In my searches, I came across a philosophy book entitled On Bullshit. The title caught my attention, but I stuck around after reading the reviews. If the public library here didn't have a draconian 10-item limit on holds, it'd be in my queue. One reviewer on amazon, however, took issue with the title, apparently:

Although Mr Frankfart writes with clarity on a most unsavory topic, as a teetotalling, non-smoking Southern Evangelical born-again Christian, I strongly object to this book's vulgar, unbiblical title. I know of no televangelist who would utter such an expression, except perhaps Benny Hinn in a moment of justified righteous indignation when preaching about Catholics or caterers who forget to load smoked salmon aboard his private jet. On a positive note, however, it is reassuring to see that Amazon, in its role as a vocabulary vigilante, does not permit reviewers to write bu lls hit in their comments. Such a breach of propriety would be impossible. WWTeD (What Would Televangelists Do) the new WWJD? And what makes them some barometer of goodness? I mean, I guess I have issues with the whole "send us money for your sins" thing (unless it's theologically grounded in the treasure of merit a la pre-Council of Trent Catholicism), but regardless, televangelists, as a group, are probably not the best examples in the world. At least not for fashion, health, political philosophy, child-raising, or Christian living. Other than those areas...they may be onto something...

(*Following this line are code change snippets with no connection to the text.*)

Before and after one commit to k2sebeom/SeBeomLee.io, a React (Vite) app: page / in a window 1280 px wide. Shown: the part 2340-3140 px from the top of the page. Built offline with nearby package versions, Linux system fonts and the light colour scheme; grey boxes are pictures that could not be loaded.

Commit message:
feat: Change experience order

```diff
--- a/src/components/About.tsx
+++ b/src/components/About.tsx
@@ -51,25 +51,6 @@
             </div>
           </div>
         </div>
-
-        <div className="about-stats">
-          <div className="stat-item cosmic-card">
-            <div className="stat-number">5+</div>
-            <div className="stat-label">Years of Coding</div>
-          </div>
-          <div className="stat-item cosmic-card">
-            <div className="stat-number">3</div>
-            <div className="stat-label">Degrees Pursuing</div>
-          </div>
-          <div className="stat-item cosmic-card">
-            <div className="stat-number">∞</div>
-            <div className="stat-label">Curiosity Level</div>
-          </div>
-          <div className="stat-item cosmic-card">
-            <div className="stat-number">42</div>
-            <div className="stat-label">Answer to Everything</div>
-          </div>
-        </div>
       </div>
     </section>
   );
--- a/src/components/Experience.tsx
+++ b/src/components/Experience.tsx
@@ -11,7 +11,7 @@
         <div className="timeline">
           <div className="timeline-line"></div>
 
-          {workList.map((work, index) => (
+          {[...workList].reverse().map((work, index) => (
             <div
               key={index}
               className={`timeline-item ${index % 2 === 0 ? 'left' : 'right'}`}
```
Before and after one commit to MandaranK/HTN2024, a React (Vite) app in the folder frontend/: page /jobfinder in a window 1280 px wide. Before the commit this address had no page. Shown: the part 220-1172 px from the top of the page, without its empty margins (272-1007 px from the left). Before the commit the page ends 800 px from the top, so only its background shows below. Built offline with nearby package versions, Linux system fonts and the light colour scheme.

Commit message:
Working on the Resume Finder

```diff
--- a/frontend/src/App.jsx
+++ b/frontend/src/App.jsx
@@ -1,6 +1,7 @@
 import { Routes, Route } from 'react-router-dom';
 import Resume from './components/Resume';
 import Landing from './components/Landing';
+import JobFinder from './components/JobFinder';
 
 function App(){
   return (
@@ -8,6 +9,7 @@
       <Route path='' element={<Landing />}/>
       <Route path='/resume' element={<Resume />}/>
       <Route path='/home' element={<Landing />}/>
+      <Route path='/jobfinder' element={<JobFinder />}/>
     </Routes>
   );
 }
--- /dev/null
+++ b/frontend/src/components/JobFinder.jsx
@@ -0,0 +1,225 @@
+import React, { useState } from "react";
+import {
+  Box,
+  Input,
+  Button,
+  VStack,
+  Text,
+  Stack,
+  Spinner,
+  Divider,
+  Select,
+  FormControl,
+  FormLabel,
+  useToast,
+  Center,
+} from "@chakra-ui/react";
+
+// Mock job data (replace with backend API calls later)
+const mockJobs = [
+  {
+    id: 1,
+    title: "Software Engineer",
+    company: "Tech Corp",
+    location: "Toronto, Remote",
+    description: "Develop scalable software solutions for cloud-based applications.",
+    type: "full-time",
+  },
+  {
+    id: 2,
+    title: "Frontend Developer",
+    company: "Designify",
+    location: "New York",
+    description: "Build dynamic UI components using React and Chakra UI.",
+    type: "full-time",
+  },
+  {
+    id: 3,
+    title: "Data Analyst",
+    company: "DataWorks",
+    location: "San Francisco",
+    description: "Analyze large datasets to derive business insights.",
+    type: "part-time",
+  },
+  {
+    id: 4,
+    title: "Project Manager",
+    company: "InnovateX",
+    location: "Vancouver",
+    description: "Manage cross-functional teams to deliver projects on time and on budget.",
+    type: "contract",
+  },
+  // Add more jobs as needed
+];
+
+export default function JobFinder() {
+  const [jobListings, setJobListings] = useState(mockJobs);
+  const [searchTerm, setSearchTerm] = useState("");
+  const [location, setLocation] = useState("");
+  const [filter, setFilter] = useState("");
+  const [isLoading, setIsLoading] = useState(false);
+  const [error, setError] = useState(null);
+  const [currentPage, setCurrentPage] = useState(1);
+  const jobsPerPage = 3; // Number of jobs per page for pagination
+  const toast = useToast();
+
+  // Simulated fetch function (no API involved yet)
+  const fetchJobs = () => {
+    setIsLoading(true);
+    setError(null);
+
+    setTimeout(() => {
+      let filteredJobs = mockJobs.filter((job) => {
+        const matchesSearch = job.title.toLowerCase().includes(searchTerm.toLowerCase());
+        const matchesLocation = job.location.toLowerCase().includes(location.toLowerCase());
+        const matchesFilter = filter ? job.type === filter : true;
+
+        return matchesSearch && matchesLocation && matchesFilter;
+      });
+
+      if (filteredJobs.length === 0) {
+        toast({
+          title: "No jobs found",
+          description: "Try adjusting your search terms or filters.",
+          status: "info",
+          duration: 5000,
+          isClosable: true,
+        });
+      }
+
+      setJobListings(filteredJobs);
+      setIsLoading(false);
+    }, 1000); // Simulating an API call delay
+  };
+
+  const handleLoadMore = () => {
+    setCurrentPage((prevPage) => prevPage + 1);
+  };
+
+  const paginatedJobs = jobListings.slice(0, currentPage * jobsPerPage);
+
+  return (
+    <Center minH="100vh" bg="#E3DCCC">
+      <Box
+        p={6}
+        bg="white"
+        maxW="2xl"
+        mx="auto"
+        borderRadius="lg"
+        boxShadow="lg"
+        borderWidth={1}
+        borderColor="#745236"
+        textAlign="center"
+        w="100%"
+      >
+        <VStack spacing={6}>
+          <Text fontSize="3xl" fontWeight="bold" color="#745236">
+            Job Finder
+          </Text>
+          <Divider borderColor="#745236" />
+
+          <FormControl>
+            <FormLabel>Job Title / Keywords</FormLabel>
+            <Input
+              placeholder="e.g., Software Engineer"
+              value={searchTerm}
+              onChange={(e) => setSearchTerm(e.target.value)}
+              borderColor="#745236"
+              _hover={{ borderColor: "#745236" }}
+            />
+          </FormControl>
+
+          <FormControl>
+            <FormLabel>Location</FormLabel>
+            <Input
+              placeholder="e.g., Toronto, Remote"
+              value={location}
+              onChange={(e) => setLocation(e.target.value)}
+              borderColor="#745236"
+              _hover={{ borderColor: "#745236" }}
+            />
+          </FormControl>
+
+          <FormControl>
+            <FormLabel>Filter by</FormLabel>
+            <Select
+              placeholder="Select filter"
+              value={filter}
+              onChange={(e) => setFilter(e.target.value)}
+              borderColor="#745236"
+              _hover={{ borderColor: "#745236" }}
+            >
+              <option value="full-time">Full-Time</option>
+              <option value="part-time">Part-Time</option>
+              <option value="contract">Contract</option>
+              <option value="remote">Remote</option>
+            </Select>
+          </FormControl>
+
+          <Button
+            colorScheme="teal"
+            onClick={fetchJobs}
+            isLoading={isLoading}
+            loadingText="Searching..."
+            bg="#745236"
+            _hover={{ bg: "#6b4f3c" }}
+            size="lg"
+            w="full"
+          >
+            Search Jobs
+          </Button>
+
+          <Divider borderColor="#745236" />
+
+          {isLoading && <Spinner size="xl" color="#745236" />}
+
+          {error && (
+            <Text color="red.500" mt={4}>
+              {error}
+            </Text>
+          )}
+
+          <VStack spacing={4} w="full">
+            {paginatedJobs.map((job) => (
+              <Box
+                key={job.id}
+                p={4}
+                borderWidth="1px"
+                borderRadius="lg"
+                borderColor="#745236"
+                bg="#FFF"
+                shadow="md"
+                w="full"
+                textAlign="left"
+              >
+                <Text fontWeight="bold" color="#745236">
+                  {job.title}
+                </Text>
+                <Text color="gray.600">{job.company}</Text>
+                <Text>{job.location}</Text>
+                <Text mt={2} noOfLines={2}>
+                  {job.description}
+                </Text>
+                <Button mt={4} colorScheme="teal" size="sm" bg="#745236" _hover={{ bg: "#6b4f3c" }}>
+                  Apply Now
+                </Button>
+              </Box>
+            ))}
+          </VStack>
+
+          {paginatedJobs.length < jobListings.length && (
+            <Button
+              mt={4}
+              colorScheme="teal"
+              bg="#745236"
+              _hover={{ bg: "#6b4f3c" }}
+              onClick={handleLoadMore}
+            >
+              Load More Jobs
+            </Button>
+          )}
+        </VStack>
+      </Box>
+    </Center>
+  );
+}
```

Speaking of unfortunate book reviews, Entertainment Weekly gave On Chesil Beach, the latest Ian McEwan an A grade. However, from the choice of quotes, it did sound like the reviewer read about 1/3 the book and then read other reviews to fill in the gaps. The book, which I bought in Canada prior to the US release date, was good but not A-worthy. I'm just a prude, I suppose, and was put off by the graphic depictions of the bedroom encounter. Sure, I was left disgusted with the male main character (who I sincerely hope was not meant to be sympathetic) but I could have read all sorts of books to feel that. McEwan, it appears, is one of those novelists who can write good books but only has one great book in him (cf Michael Cunningham). More's the pity.